-- PROBLEM TO WORK ON --
If a line in the data holds "overhead", copy that line out in full.

-- MATERIAL FOR THE TASK --
- - - - - - -

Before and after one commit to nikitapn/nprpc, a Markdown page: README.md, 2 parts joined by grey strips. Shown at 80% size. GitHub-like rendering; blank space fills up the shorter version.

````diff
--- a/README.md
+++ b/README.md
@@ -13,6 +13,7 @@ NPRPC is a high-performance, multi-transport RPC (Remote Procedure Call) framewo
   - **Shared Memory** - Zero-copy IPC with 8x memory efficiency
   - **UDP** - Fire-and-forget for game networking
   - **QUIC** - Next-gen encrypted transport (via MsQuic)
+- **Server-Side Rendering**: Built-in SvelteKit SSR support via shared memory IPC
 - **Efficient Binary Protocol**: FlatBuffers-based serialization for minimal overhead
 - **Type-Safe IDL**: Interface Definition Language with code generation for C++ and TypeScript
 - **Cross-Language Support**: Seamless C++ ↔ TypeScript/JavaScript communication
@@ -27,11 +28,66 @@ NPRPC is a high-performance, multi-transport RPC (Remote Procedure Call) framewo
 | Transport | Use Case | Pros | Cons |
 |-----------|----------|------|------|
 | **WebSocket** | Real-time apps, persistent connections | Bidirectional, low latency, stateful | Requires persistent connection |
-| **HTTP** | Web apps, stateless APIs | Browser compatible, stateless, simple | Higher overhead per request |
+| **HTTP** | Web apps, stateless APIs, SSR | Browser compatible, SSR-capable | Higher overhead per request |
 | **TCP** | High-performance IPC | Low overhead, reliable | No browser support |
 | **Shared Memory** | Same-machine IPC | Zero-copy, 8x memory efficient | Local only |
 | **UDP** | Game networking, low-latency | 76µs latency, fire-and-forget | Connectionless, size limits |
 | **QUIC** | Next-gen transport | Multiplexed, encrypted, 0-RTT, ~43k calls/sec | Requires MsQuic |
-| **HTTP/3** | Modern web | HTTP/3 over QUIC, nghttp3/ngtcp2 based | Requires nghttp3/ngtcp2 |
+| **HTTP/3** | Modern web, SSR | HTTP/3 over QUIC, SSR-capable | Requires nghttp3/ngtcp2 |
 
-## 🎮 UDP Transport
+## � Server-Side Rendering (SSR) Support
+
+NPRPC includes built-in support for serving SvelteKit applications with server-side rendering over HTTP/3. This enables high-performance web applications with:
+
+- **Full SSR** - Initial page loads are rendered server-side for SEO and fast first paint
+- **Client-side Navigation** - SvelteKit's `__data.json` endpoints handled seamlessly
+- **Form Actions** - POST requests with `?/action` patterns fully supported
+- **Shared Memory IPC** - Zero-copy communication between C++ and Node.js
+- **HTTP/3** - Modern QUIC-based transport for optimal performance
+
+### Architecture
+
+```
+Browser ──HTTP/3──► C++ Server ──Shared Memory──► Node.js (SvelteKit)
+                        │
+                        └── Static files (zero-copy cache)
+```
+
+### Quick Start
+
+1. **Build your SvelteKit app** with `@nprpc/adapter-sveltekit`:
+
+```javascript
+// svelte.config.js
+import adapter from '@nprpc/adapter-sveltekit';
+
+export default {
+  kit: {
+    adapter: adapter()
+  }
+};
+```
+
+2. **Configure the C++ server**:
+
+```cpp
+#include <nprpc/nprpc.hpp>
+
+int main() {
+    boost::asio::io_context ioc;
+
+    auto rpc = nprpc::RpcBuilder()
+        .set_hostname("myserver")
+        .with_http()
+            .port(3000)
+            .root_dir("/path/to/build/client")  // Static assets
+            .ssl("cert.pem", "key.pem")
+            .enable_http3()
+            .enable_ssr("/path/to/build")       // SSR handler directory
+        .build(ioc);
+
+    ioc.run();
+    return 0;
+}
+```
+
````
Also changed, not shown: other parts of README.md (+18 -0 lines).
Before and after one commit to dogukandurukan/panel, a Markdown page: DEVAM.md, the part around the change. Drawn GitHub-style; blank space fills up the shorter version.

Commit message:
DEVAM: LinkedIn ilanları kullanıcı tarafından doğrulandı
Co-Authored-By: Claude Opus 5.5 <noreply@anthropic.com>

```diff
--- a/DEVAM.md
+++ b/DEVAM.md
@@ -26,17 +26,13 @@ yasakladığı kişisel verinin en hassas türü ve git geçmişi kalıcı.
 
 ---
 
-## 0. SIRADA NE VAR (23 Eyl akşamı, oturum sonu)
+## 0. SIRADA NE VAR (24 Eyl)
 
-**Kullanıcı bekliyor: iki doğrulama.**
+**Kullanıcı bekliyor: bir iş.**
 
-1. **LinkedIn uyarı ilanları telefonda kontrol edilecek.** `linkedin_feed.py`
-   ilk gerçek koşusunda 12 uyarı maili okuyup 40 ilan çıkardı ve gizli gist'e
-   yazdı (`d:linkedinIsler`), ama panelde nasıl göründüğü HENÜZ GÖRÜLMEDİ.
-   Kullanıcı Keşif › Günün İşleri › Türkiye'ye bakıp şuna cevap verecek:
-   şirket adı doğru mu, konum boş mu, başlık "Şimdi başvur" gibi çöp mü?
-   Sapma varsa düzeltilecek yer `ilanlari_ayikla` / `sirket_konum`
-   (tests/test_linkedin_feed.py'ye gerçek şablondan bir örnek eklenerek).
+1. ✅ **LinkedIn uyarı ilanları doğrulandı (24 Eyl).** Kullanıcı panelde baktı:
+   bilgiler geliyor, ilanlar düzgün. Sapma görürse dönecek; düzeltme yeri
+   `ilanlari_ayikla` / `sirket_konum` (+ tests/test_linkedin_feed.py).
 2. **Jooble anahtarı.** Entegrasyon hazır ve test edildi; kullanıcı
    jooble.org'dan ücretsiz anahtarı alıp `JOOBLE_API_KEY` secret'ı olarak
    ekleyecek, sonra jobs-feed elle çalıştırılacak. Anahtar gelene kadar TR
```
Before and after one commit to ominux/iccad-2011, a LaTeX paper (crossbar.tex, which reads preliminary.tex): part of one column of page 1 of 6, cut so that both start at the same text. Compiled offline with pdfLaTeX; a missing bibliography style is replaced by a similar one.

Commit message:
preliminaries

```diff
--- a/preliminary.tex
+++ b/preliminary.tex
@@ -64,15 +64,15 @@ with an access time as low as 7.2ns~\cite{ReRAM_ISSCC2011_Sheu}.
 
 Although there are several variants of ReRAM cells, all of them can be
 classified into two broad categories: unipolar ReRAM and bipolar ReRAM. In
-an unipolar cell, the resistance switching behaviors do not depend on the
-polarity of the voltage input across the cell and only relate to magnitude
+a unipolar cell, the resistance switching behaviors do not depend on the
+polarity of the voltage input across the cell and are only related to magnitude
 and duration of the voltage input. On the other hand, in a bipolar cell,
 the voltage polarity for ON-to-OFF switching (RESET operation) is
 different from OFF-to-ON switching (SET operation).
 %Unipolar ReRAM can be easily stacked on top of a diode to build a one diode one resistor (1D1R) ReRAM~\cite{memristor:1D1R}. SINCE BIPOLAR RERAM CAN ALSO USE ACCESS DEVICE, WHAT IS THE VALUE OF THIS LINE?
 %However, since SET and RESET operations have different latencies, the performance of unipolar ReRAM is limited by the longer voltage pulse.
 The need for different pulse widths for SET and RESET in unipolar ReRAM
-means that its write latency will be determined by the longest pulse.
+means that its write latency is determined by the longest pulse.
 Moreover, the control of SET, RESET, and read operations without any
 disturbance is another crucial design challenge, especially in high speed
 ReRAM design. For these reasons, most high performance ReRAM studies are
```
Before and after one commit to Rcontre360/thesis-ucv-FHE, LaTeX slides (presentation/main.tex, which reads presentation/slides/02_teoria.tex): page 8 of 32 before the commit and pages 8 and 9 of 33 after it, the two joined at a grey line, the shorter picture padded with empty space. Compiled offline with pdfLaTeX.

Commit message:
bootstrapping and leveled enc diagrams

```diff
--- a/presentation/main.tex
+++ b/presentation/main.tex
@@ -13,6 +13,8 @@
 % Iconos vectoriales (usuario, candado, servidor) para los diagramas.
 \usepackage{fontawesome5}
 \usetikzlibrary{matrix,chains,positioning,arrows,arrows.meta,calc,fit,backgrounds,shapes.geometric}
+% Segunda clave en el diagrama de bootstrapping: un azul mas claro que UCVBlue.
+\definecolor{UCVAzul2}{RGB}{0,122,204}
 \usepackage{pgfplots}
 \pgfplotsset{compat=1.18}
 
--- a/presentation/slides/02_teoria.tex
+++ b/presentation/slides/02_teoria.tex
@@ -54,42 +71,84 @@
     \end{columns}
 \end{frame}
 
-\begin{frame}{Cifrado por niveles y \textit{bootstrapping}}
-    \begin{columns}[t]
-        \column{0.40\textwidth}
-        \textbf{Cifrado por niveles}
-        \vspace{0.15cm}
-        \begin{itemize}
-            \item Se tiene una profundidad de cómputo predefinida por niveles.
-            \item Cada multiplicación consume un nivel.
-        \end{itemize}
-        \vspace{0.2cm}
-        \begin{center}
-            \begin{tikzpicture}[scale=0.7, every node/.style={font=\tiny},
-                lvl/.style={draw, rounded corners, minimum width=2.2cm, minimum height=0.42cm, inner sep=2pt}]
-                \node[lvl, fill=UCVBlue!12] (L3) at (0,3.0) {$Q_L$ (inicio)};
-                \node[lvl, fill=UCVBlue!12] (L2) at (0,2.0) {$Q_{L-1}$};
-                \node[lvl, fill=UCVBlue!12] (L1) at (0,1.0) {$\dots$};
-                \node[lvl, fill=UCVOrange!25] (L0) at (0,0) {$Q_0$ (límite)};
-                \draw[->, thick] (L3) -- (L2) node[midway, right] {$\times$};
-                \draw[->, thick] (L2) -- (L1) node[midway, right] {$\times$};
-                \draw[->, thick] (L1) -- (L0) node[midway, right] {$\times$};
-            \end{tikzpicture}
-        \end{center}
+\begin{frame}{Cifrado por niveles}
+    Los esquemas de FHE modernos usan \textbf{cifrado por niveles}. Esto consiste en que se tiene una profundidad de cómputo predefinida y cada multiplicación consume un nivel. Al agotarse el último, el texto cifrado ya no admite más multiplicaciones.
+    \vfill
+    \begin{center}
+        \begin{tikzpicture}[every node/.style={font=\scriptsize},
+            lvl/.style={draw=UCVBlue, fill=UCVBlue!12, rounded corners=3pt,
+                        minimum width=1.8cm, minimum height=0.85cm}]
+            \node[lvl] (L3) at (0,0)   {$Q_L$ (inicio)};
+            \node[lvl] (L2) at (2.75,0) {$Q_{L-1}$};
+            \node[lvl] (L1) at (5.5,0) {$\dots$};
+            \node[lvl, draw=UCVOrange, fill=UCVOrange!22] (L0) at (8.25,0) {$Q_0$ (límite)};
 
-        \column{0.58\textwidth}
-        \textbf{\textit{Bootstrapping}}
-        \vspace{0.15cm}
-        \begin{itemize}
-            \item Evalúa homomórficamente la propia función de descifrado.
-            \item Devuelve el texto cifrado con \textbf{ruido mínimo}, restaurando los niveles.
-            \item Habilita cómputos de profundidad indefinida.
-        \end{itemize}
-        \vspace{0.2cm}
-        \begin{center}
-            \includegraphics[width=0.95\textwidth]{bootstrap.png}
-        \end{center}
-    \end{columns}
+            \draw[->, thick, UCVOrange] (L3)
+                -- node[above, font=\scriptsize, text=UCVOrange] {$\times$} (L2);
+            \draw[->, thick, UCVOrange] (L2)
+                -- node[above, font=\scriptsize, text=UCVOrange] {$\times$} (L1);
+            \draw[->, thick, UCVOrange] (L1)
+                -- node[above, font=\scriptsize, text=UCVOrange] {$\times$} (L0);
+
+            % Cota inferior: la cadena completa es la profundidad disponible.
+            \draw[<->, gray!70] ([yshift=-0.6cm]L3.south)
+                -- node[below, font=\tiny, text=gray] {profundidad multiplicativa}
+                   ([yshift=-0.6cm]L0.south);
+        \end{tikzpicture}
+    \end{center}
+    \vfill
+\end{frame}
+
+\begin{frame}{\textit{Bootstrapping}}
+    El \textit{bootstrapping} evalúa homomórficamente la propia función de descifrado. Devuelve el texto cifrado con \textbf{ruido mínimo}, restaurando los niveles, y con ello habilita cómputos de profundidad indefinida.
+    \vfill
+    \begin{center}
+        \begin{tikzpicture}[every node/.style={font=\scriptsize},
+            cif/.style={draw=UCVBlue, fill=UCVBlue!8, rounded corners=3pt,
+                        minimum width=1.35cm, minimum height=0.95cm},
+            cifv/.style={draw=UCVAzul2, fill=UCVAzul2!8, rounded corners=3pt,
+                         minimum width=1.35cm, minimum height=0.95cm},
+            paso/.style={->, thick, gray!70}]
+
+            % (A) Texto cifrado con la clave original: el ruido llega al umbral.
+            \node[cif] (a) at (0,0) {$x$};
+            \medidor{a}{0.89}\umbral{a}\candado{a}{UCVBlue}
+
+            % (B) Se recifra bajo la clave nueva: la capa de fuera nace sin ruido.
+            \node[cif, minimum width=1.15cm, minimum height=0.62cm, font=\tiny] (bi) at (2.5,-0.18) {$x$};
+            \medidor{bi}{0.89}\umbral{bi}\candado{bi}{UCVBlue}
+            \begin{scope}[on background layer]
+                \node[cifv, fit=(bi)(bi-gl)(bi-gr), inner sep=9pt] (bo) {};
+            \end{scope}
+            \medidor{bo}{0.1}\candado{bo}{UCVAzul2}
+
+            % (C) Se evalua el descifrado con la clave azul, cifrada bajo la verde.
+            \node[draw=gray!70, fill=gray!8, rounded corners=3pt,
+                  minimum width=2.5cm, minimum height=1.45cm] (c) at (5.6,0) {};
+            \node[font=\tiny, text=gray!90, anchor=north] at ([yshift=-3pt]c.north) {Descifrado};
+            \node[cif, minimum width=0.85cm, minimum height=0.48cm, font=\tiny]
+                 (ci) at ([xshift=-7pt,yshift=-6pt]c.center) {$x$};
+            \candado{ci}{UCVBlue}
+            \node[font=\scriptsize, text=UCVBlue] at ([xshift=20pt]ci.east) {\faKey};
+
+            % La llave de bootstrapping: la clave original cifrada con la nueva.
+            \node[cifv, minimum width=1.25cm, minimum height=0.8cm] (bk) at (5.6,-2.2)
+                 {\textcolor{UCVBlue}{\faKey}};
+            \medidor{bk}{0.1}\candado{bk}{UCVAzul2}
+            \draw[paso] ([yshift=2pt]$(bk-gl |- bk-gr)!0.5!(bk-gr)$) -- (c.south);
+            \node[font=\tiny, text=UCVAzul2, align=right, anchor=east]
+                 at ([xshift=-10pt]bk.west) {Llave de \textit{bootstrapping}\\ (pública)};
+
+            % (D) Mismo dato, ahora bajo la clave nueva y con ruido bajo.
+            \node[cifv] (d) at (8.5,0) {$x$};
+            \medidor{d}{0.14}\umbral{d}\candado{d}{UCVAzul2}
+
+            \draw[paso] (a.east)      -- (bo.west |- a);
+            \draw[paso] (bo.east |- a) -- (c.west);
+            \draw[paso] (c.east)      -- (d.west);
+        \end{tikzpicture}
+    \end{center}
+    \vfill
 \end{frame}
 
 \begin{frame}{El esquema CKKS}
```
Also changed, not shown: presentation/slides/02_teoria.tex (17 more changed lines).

- - - - - - -

-- SOLUTION TO THE PROBLEM --
 - **Efficient Binary Protocol**: FlatBuffers-based serialization for minimal overhead
-| **HTTP** | Web apps, stateless APIs | Browser compatible, stateless, simple | Higher overhead per request |
+| **HTTP** | Web apps, stateless APIs, SSR | Browser compatible, SSR-capable | Higher overhead per request |
 | **TCP** | High-performance IPC | Low overhead, reliable | No browser support |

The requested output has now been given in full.